“Water is a precious and finite resource and we need to protect its quantity and quality,” said Carleton University’s Dr. Banu Örmeci, Canada Research Chair in Wastewater Treatment Engineering and Associate Professor in Civil and Environmental Engineering.
That water is limited and valuable was the recurring message delivered by panelists at the Water Stress Panel held at the Government Conference Centre March 31, 2014.
Canada is the most water rich nation on earth. Canadian households use twice as much water and pay less than half as much as European households. Yet 25% of Canadian municipalities have experienced water shortages and the number of First Nations under drinking water advisories has grown by 40% since 2006. We face billions in water infrastructure costs.
Dr. Örmeci joined Ottawa Riverkeeper Meredith Brown and Irving LeBlanc, Associate Director at the Assembly of First Nations, in calling for water pricing that reflects the true cost of delivery and a public education program to ensure people understand where they get their drinking water and the need to protect and conserve it.
Dr. Robert Slater, Adjunct Professor in Environmental Policy from Carleton University, argued that water stress also offered an opportunity. “There can be a commercial advantage to conserve water even if there is not the motivation to preserve water for the next generation.”
Members of Parliament, diplomats, and representatives from government and civil society organizations listening to the debate moderated by Dr. Christopher Waddell, Director of the School of Journalism and Communication.
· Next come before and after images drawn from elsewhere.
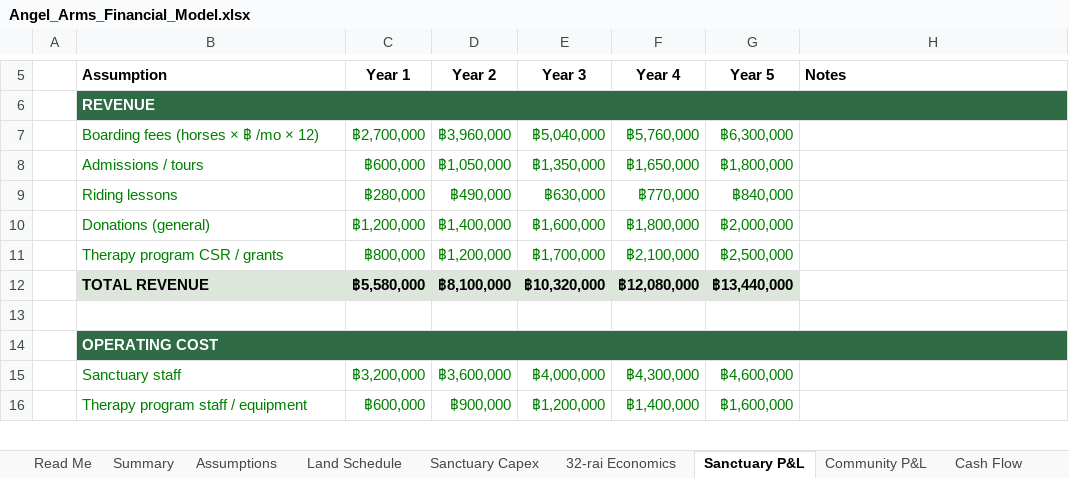
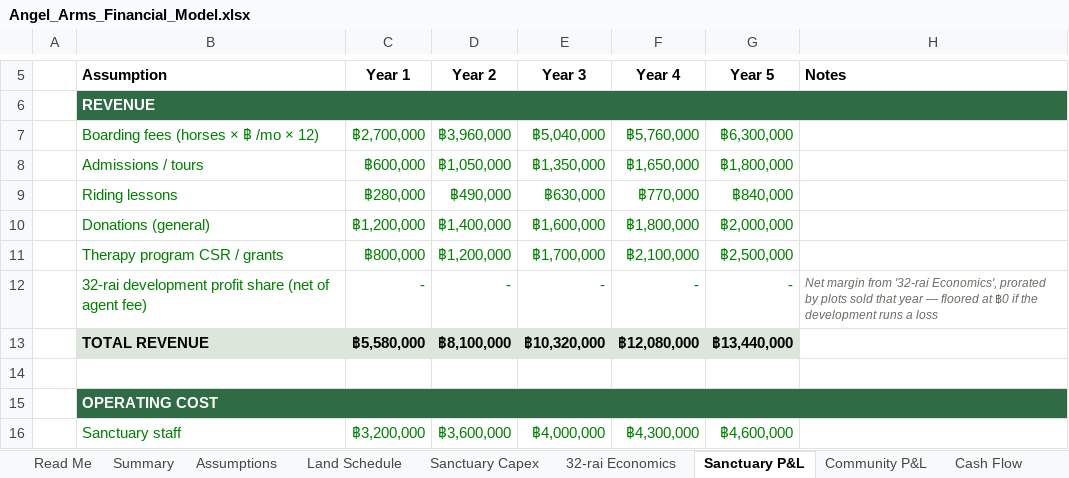
Before and after one commit to apinyacode/FarmDeApp, an Excel workbook: business-plan/model/Angel_Arms_Financial_Model.xlsx, sheet Sanctuary P&L, drawn as a sheet; only a part is shown, gaps mark what is left out; the shorter side is filled out with more unchanged rows; values as stored, in another font and other column widths than the file's, no borders; charts and pictures not drawn; the diff names each change by its address in the sheet, - before the commit and + after, or states it on an @@ line.

```diff
--- a/business-plan/model/Angel_Arms_Financial_Model.xlsx (sheet Sanctuary P&L)
+++ b/business-plan/model/Angel_Arms_Financial_Model.xlsx (sheet Sanctuary P&L)
+row 12:  | 32-rai development profit share (net of agent fee) | - | - | - | - | - | Net margin from '32-rai Economics', prorated by plots sold that year — floored at ฿0 if the development runs a loss
```
Also changed, not shown: sheet 32-rai Economics, sheet Assumptions, sheet Summary, formulas that keep their value, charts or pictures.
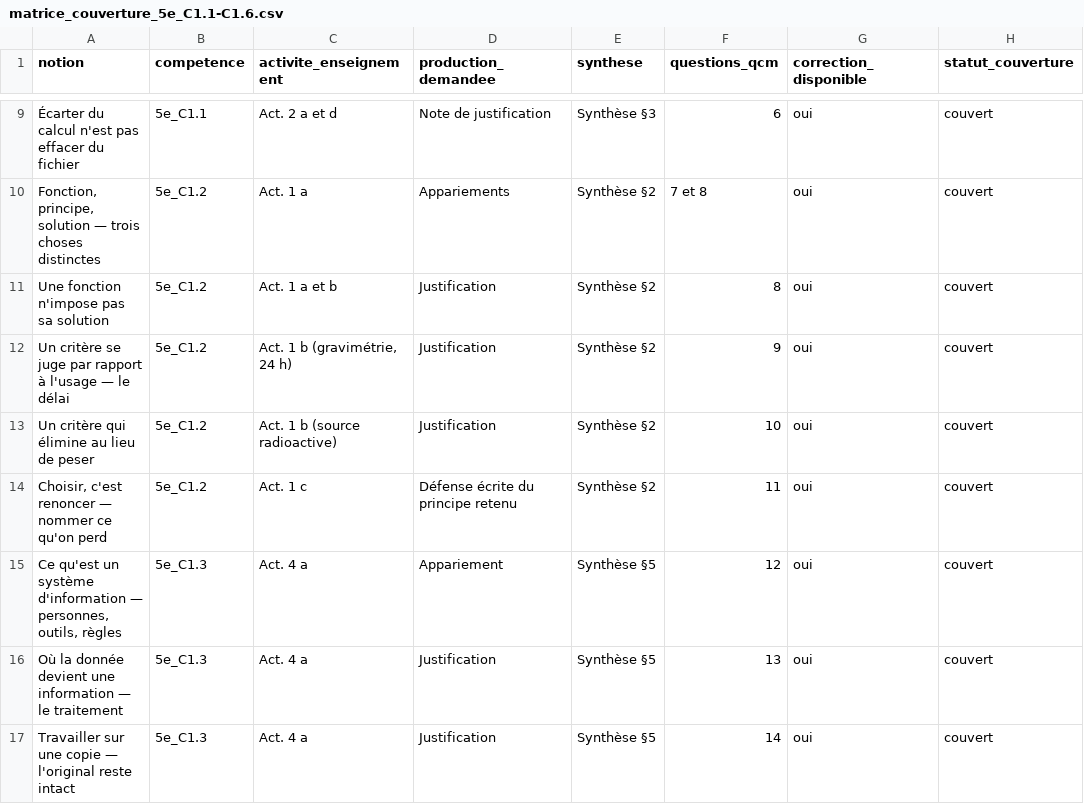
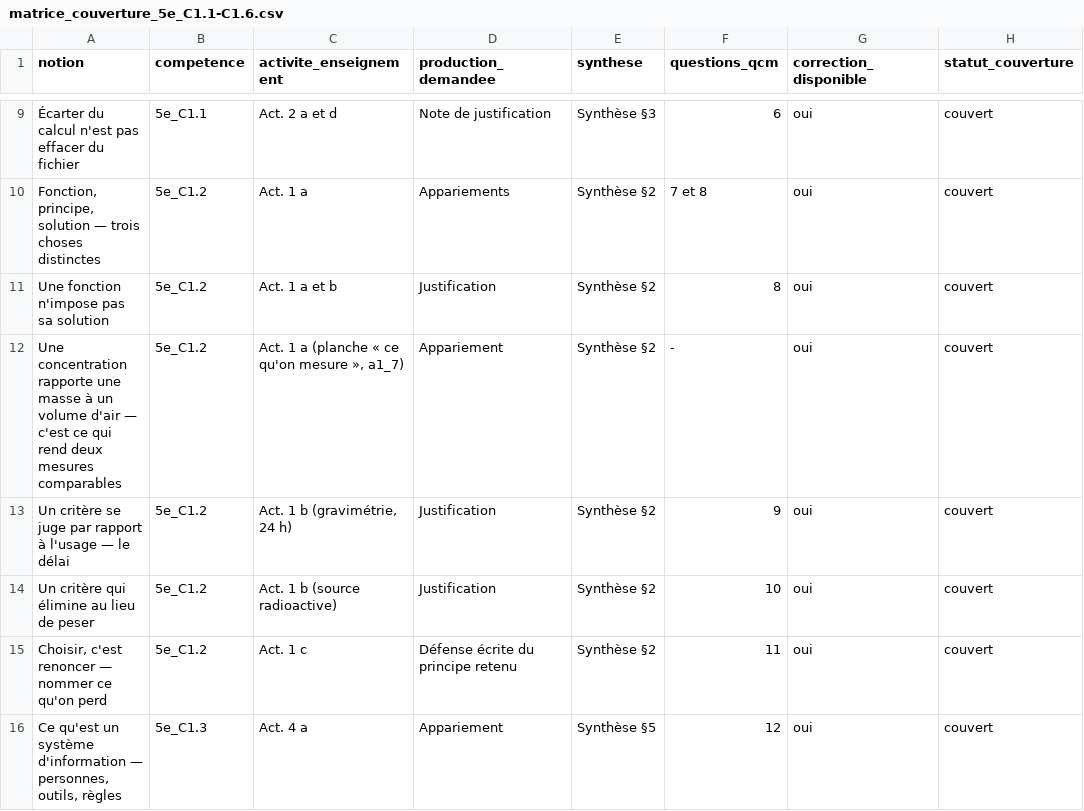
Before and after one commit to PLL-process/en-ligne-pour-le-cycle-4, a CSV file: theme-1-objets-systemes-usages-interactions/C1-decrire-les-liens-entre-usages-et-evolutions/5e/5e_C1.1/matrice_couverture_5e_C1.1-C1.6.csv, drawn as a sheet; only a part is shown, gaps mark what is left out; the shorter side is filled out with more unchanged rows; the diff names each change by its address in the sheet, - before the commit and + after, or states it on an @@ line.

```diff
--- a/theme-1-objets-systemes-usages-interactions/C1-decrire-les-liens-entre-usages-et-evolutions/5e/5e_C1.1/matrice_couverture_5e_C1.1-C1.6.csv
+++ b/theme-1-objets-systemes-usages-interactions/C1-decrire-les-liens-entre-usages-et-evolutions/5e/5e_C1.1/matrice_couverture_5e_C1.1-C1.6.csv
+row 12: Une concentration rapporte une masse à un volume d'air — c'est ce qui rend deux mesures comparables | 5e_C1.2 | Act. 1 a (planche « ce qu'on mesure », a1_7) | Appariement | Synthèse §2 | - | oui | couvert
```
Also changed, not shown: 10 other files.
Dr. André Plourde, Dean of the Faculty of Public Affairs, delivered closing remarks.
The panel was cohosted by Harold Albrecht, M.P., chair of the Standing Committee on Environment and Sustainable Development; Paul Dewar, M.P., Official Opposition critic for Foreign Affairs; and John McKay, M.P., Liberal Environment critic.
CPAC taped the panel for broadcast at a later date.
Power point presentations are available from